I don't really wonder that a lot of people are confused by the media treatment of this week's announcement about mammograms, and clearly the unnamed Courier editor is among them. There are a couple of factors involved in this that shouldn't be, and they muddy the water considerably.
The first is that this is a science story, an area where we can count on our journalists to fail us pretty generally. Start talking about random trials, control groups and methodologies and their eyes instantly glaze over. They just want the bottom line, and they have a hard time remembering that the conclusion of a scientific study does not constitute a fact, but rather the best estimate the scientists can get of the truth given the specific conditions involved. Big difference.
In this case what we have is a new report from the US Preventive Services Task Force, an independent panel of experts on preventive care set up by the Reagan administration to "review the evidence of effectiveness and develop recommendations for clinical preventive services." The PSTF
"recommends against routine screening mammography in women aged 40 to 49 years. The decision to start regular, biennial screening mammography before the age of 50 years should be an individual one and take patient context into account, including the patient's values regarding specific benefits and harms."(Incidentally, this backs up a similar conclusion from a study not long ago in Canada.) It's a simple, straightforward message. On looking at the current evidence, the panel found that the benefits of routine mammograms for low-risk women do not outweigh the associated risks.
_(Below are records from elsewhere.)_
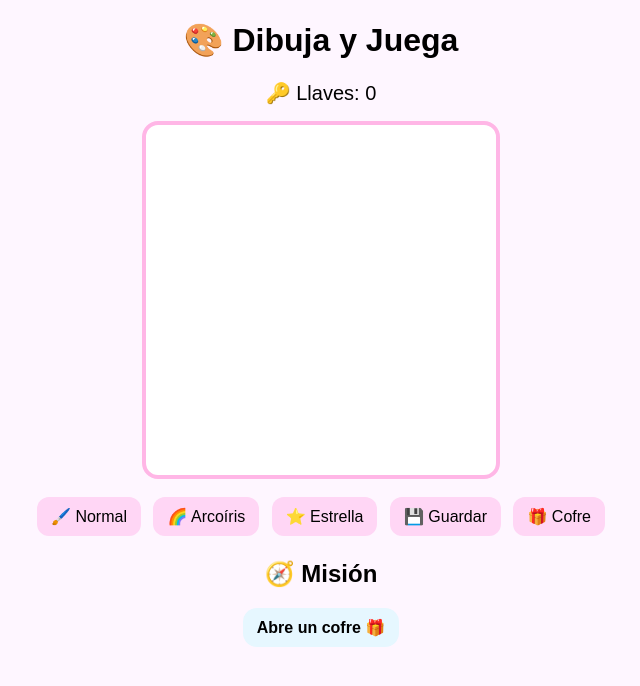
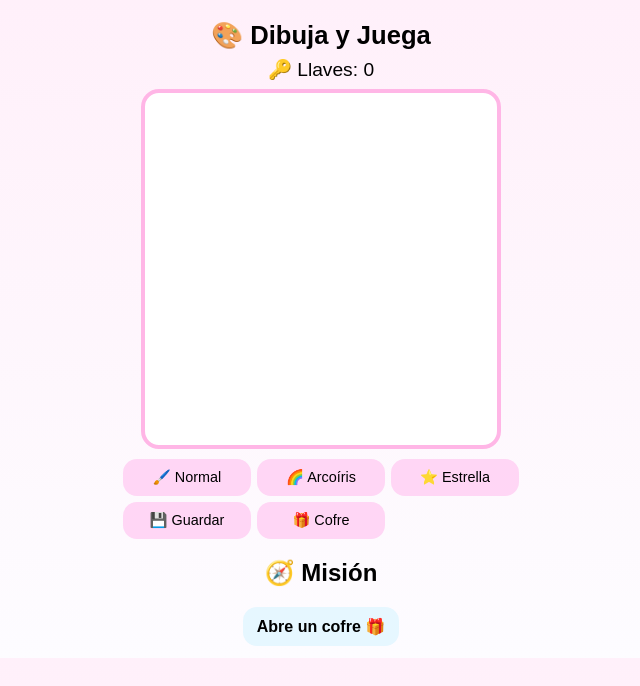
Before and after one commit to luisfernando2025xt/dibujar-cosas-lindas-y-pintar, a plain HTML site: page index.html in a window 1280 px wide. Shown: the whole page, without its empty margins (319-959 px from the left). Drawn offline with Linux system fonts and the light colour scheme.

Commit message:
style.css

```diff
--- a/style.css
+++ b/style.css
@@ -1,39 +1,72 @@
+* {
+  box-sizing: border-box;
+}
+
 body {
+  margin: 0;
   font-family: Arial, sans-serif;
+  background: linear-gradient(180deg, #fff0fa, #fdfcff);
+  display: flex;
+  justify-content: center;
+}
+
+.app {
+  width: 100%;
+  max-width: 420px;
+  padding: 12px;
   text-align: center;
-  background: #fef6ff;
+}
+
+h1 {
+  margin: 8px 0;
+  font-size: 1.6rem;
+}
+
+.top {
+  font-size: 1.2rem;
+  margin-bottom: 8px;
 }
 
 canvas {
+  width: 100%;
+  height: auto;
+  max-width: 360px;
+  aspect-ratio: 1 / 1;
   border: 4px solid #ffb6e6;
-  border-radius: 16px;
+  border-radius: 18px;
   background: white;
-  margin: 10px;
   touch-action: none;
+  margin: 8px auto;
+  display: block;
+}
+
+.buttons {
+  display: grid;
+  grid-template-columns: repeat(3, 1fr);
+  gap: 6px;
+  margin-top: 10px;
 }
 
 .buttons button {
-  margin: 4px;
-  padding: 10px 14px;
-  font-size: 16px;
-  border-radius: 12px;
+  padding: 10px 6px;
+  font-size: 0.9rem;
+  border-radius: 14px;
   border: none;
   background: #ffd6f5;
   cursor: pointer;
 }
 
-.top {
-  font-size: 20px;
-  margin-bottom: 6px;
+.missions-box {
+  margin-top: 12px;
 }
 
 .mission {
   background: #e6f7ff;
   padding: 10px 14px;
   border-radius: 14px;
+  font-weight: bold;
+  margin: auto;
   width: fit-content;
-  margin: auto;
-  font-weight: bold;
 }
 
 .mission.done {
```
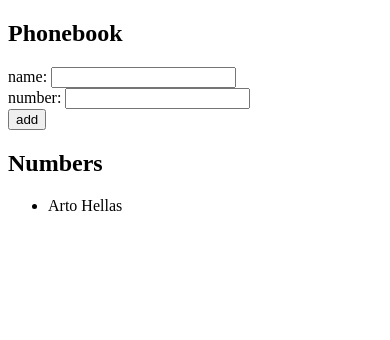
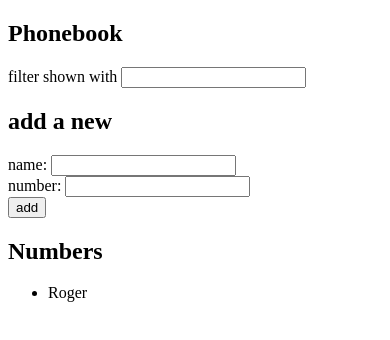
Before and after one commit to Sahil-Raj75/full-stack-UoH, a React (Vite) app in the folder part2/phonebook/: page / in a window 390 px wide. Shown: the top 340 px of the page. Built offline with nearby package versions, Linux system fonts and the light colour scheme.

Commit message:
phonebook step 4

```diff
--- a/part2/phonebook/src/App.jsx
+++ b/part2/phonebook/src/App.jsx
@@ -5,10 +5,16 @@ import Contact from './components/Contact'
 
 const App = () => {
   const [persons, setPersons] = useState([
-    { name: 'Arto Hellas' }
+    { name: 'Roger' }
   ])
   const [newName, setNewName] = useState('')
   const [newPhone, setNewPhone] = useState('')
+  const [searchField, setSearchField] = useState('')
+
+  const searchResult = persons.filter((person)=>{
+    return person.name.startsWith(searchField);
+  })
+
 
   const addName = (event)=>{
     if(persons.some((person) => person.name === newName)){
@@ -30,18 +36,26 @@ const App = () => {
     }
   }
   const handleNameChange = (event)=>{
-    console.log(event.target.value);
+    // console.log(event.target.value);
     setNewName(event.target.value);
   }
 
   const handlePhoneChange = (event)=>{
+    // console.log(event.target.value);
+    setNewPhone(event.target.value);
+  }
+
+  const handleSearch = (event)=>{
     console.log(event.target.value);
-    setNewPhone(event.target.value);
+    setSearchField(event.target.value);
   }
 
   return (
     <div>
       <h2>Phonebook</h2>
+      <div>filter shown with <input value={searchField} onChange={handleSearch}/>
+      </div>
+      <h2>add a new</h2>
       <form onSubmit={addName}>
         <div>
           name: <input value={newName} onChange={handleNameChange}/>
@@ -56,7 +70,7 @@ const App = () => {
       </form>
       <h2>Numbers</h2>
       <ul>
-      {persons.map((person)=><Contact key={person.id} contact={person}/>)}
+      {searchResult.map((person)=><Contact key={person.id} contact={person}/>)}
       </ul>
     </div>
   )
```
The second factor making a huge mess of this is that a small proportion of people in this country are convinced that health-care reform is about rationing, killing off Republicans early and making lots of Democrats, and so they jumped in with both feet on the idea that this is a a nefarious scheme to deprive women of their necessary cancer tests. (Like they ever gave a rat's behind before about preventive services for women.) They came out screaming bloody murder (again) over nothing, and this is where we are.
In a way I wish it were a little more like the screamers fear. The profit motive in US health care leads to huge amounts of overprescription, overtesting, unnecessary procedures and other highly profitable waste. I think it would be reasonable to infer that profitmaking insurance companies will look for a way to use this to deny reasonable coverage. This has nothing to do with the public plan, which of course does not yet exist.
But it just isn't that important. It's another data point in the continuing refinement of our understanding that science pursues, no more, no less, and if more experts agree, a consensus may emerge to stop pushing women to have these tests because they're not necessary.
The editor basically gets it right in describing how to respond, but his tut-tutting the experts for unclear communication is ridiculous. The media have messed up the message, not them.